[Opening PROVIDED RECORDS section]

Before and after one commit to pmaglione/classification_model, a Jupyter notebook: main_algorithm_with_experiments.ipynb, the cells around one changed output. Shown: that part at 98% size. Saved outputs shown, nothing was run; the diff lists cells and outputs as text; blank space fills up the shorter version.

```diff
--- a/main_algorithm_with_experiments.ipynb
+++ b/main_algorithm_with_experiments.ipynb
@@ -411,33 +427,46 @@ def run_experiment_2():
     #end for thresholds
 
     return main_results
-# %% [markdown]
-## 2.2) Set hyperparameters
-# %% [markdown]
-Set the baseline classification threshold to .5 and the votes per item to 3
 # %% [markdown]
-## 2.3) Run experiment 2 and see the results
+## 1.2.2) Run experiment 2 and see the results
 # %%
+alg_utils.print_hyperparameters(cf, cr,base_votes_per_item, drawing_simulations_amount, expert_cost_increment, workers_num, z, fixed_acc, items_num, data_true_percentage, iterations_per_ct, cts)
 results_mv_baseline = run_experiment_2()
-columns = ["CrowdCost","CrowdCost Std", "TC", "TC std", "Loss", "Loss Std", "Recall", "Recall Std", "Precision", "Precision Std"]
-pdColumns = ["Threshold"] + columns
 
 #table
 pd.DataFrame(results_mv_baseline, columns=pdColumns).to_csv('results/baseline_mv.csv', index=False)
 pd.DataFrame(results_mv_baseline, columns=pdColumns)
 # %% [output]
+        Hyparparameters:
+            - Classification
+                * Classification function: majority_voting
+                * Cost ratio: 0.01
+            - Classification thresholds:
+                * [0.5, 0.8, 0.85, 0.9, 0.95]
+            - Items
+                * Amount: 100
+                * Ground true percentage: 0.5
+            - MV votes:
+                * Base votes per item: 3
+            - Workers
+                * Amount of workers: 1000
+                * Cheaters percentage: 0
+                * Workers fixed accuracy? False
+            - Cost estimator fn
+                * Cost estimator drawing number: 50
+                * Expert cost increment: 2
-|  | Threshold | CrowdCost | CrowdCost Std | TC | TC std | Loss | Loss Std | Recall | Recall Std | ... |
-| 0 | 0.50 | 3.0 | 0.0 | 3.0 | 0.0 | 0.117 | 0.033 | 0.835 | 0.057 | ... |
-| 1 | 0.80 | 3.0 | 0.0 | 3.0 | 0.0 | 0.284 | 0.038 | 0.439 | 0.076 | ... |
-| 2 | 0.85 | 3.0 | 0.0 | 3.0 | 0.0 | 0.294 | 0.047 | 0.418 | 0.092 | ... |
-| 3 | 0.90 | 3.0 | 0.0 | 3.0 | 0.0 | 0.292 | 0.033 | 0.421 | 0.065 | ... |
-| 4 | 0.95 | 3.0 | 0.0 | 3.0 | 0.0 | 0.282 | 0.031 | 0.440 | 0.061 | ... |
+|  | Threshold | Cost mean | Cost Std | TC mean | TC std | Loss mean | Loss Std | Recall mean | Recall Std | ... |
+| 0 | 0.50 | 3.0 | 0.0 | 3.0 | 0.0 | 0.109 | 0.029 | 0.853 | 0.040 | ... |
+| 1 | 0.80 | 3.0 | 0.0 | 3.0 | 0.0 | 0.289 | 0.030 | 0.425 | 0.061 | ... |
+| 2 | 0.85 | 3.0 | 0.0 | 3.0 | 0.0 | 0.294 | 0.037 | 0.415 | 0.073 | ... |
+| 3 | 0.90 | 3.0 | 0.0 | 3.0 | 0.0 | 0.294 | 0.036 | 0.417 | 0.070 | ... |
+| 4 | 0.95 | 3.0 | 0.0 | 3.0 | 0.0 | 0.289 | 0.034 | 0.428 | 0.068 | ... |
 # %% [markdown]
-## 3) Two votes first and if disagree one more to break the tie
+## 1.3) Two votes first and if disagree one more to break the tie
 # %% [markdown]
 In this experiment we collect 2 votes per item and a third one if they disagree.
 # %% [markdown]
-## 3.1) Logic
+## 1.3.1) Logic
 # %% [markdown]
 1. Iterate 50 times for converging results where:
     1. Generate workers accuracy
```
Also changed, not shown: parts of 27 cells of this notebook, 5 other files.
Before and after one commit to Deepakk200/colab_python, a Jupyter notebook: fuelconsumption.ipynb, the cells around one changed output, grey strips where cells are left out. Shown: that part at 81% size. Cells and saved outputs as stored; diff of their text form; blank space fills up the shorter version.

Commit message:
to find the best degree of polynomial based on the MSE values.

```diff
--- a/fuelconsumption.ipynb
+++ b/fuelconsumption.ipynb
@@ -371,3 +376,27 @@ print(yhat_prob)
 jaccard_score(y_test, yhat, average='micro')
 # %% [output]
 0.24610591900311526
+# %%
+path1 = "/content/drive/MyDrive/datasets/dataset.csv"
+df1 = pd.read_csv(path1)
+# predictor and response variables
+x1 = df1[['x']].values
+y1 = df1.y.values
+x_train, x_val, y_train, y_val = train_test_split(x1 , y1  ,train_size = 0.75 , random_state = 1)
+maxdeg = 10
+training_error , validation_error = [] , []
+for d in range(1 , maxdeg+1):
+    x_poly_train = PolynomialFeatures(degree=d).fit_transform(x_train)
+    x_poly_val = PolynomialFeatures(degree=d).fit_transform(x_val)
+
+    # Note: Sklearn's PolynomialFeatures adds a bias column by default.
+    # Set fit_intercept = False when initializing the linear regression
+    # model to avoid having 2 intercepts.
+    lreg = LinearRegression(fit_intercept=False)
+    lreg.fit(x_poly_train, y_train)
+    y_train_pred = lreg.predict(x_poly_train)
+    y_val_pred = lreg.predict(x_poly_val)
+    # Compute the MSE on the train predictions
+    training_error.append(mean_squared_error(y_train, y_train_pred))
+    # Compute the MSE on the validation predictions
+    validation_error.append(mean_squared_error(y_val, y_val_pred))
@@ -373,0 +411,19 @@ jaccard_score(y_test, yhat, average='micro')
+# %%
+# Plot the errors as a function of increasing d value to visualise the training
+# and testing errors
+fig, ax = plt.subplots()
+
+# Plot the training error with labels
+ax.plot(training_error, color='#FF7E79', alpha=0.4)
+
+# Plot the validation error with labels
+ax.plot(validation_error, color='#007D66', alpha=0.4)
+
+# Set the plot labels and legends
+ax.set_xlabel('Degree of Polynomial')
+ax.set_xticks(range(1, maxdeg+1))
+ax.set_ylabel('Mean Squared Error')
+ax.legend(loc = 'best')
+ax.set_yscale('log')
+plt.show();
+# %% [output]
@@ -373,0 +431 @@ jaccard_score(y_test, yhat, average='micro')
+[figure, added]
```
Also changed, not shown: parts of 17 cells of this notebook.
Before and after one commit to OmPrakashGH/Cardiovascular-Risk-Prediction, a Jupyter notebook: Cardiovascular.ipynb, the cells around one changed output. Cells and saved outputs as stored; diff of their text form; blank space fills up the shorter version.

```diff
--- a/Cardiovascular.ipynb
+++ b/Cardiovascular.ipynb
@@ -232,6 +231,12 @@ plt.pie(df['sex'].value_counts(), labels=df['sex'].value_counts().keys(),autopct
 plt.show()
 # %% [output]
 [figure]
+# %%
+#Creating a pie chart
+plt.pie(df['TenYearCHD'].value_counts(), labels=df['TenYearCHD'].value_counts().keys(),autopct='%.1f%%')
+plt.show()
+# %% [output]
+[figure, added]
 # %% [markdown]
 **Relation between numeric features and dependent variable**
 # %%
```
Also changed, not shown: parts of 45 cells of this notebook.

[Closing PROVIDED RECORDS section]

» WHAT TO DO
All of the material above should be printed out in full, word for word.

» YOUR RESPONSE
Before and after one commit to pmaglione/classification_model, a Jupyter notebook: main_algorithm_with_experiments.ipynb, the cells around one changed output. Shown: that part at 98% size. Saved outputs shown, nothing was run; the diff lists cells and outputs as text; blank space fills up the shorter version.

```diff
--- a/main_algorithm_with_experiments.ipynb
+++ b/main_algorithm_with_experiments.ipynb
@@ -411,33 +427,46 @@ def run_experiment_2():
     #end for thresholds
 
     return main_results
-# %% [markdown]
-## 2.2) Set hyperparameters
-# %% [markdown]
-Set the baseline classification threshold to .5 and the votes per item to 3
 # %% [markdown]
-## 2.3) Run experiment 2 and see the results
+## 1.2.2) Run experiment 2 and see the results
 # %%
+alg_utils.print_hyperparameters(cf, cr,base_votes_per_item, drawing_simulations_amount, expert_cost_increment, workers_num, z, fixed_acc, items_num, data_true_percentage, iterations_per_ct, cts)
 results_mv_baseline = run_experiment_2()
-columns = ["CrowdCost","CrowdCost Std", "TC", "TC std", "Loss", "Loss Std", "Recall", "Recall Std", "Precision", "Precision Std"]
-pdColumns = ["Threshold"] + columns
 
 #table
 pd.DataFrame(results_mv_baseline, columns=pdColumns).to_csv('results/baseline_mv.csv', index=False)
 pd.DataFrame(results_mv_baseline, columns=pdColumns)
 # %% [output]
+        Hyparparameters:
+            - Classification
+                * Classification function: majority_voting
+                * Cost ratio: 0.01
+            - Classification thresholds:
+                * [0.5, 0.8, 0.85, 0.9, 0.95]
+            - Items
+                * Amount: 100
+                * Ground true percentage: 0.5
+            - MV votes:
+                * Base votes per item: 3
+            - Workers
+                * Amount of workers: 1000
+                * Cheaters percentage: 0
+                * Workers fixed accuracy? False
+            - Cost estimator fn
+                * Cost estimator drawing number: 50
+                * Expert cost increment: 2
-|  | Threshold | CrowdCost | CrowdCost Std | TC | TC std | Loss | Loss Std | Recall | Recall Std | ... |
-| 0 | 0.50 | 3.0 | 0.0 | 3.0 | 0.0 | 0.117 | 0.033 | 0.835 | 0.057 | ... |
-| 1 | 0.80 | 3.0 | 0.0 | 3.0 | 0.0 | 0.284 | 0.038 | 0.439 | 0.076 | ... |
-| 2 | 0.85 | 3.0 | 0.0 | 3.0 | 0.0 | 0.294 | 0.047 | 0.418 | 0.092 | ... |
-| 3 | 0.90 | 3.0 | 0.0 | 3.0 | 0.0 | 0.292 | 0.033 | 0.421 | 0.065 | ... |
-| 4 | 0.95 | 3.0 | 0.0 | 3.0 | 0.0 | 0.282 | 0.031 | 0.440 | 0.061 | ... |
+|  | Threshold | Cost mean | Cost Std | TC mean | TC std | Loss mean | Loss Std | Recall mean | Recall Std | ... |
+| 0 | 0.50 | 3.0 | 0.0 | 3.0 | 0.0 | 0.109 | 0.029 | 0.853 | 0.040 | ... |
+| 1 | 0.80 | 3.0 | 0.0 | 3.0 | 0.0 | 0.289 | 0.030 | 0.425 | 0.061 | ... |
+| 2 | 0.85 | 3.0 | 0.0 | 3.0 | 0.0 | 0.294 | 0.037 | 0.415 | 0.073 | ... |
+| 3 | 0.90 | 3.0 | 0.0 | 3.0 | 0.0 | 0.294 | 0.036 | 0.417 | 0.070 | ... |
+| 4 | 0.95 | 3.0 | 0.0 | 3.0 | 0.0 | 0.289 | 0.034 | 0.428 | 0.068 | ... |
 # %% [markdown]
-## 3) Two votes first and if disagree one more to break the tie
+## 1.3) Two votes first and if disagree one more to break the tie
 # %% [markdown]
 In this experiment we collect 2 votes per item and a third one if they disagree.
 # %% [markdown]
-## 3.1) Logic
+## 1.3.1) Logic
 # %% [markdown]
 1. Iterate 50 times for converging results where:
     1. Generate workers accuracy
```
Also changed, not shown: parts of 27 cells of this notebook, 5 other files.
Before and after one commit to Deepakk200/colab_python, a Jupyter notebook: fuelconsumption.ipynb, the cells around one changed output, grey strips where cells are left out. Shown: that part at 81% size. Cells and saved outputs as stored; diff of their text form; blank space fills up the shorter version.

Commit message:
to find the best degree of polynomial based on the MSE values.

```diff
--- a/fuelconsumption.ipynb
+++ b/fuelconsumption.ipynb
@@ -371,3 +376,27 @@ print(yhat_prob)
 jaccard_score(y_test, yhat, average='micro')
 # %% [output]
 0.24610591900311526
+# %%
+path1 = "/content/drive/MyDrive/datasets/dataset.csv"
+df1 = pd.read_csv(path1)
+# predictor and response variables
+x1 = df1[['x']].values
+y1 = df1.y.values
+x_train, x_val, y_train, y_val = train_test_split(x1 , y1  ,train_size = 0.75 , random_state = 1)
+maxdeg = 10
+training_error , validation_error = [] , []
+for d in range(1 , maxdeg+1):
+    x_poly_train = PolynomialFeatures(degree=d).fit_transform(x_train)
+    x_poly_val = PolynomialFeatures(degree=d).fit_transform(x_val)
+
+    # Note: Sklearn's PolynomialFeatures adds a bias column by default.
+    # Set fit_intercept = False when initializing the linear regression
+    # model to avoid having 2 intercepts.
+    lreg = LinearRegression(fit_intercept=False)
+    lreg.fit(x_poly_train, y_train)
+    y_train_pred = lreg.predict(x_poly_train)
+    y_val_pred = lreg.predict(x_poly_val)
+    # Compute the MSE on the train predictions
+    training_error.append(mean_squared_error(y_train, y_train_pred))
+    # Compute the MSE on the validation predictions
+    validation_error.append(mean_squared_error(y_val, y_val_pred))
@@ -373,0 +411,19 @@ jaccard_score(y_test, yhat, average='micro')
+# %%
+# Plot the errors as a function of increasing d value to visualise the training
+# and testing errors
+fig, ax = plt.subplots()
+
+# Plot the training error with labels
+ax.plot(training_error, color='#FF7E79', alpha=0.4)
+
+# Plot the validation error with labels
+ax.plot(validation_error, color='#007D66', alpha=0.4)
+
+# Set the plot labels and legends
+ax.set_xlabel('Degree of Polynomial')
+ax.set_xticks(range(1, maxdeg+1))
+ax.set_ylabel('Mean Squared Error')
+ax.legend(loc = 'best')
+ax.set_yscale('log')
+plt.show();
+# %% [output]
@@ -373,0 +431 @@ jaccard_score(y_test, yhat, average='micro')
+[figure, added]
```
Also changed, not shown: parts of 17 cells of this notebook.
Before and after one commit to OmPrakashGH/Cardiovascular-Risk-Prediction, a Jupyter notebook: Cardiovascular.ipynb, the cells around one changed output. Cells and saved outputs as stored; diff of their text form; blank space fills up the shorter version.

```diff
--- a/Cardiovascular.ipynb
+++ b/Cardiovascular.ipynb
@@ -232,6 +231,12 @@ plt.pie(df['sex'].value_counts(), labels=df['sex'].value_counts().keys(),autopct
 plt.show()
 # %% [output]
 [figure]
+# %%
+#Creating a pie chart
+plt.pie(df['TenYearCHD'].value_counts(), labels=df['TenYearCHD'].value_counts().keys(),autopct='%.1f%%')
+plt.show()
+# %% [output]
+[figure, added]
 # %% [markdown]
 **Relation between numeric features and dependent variable**
 # %%
```
Also changed, not shown: parts of 45 cells of this notebook.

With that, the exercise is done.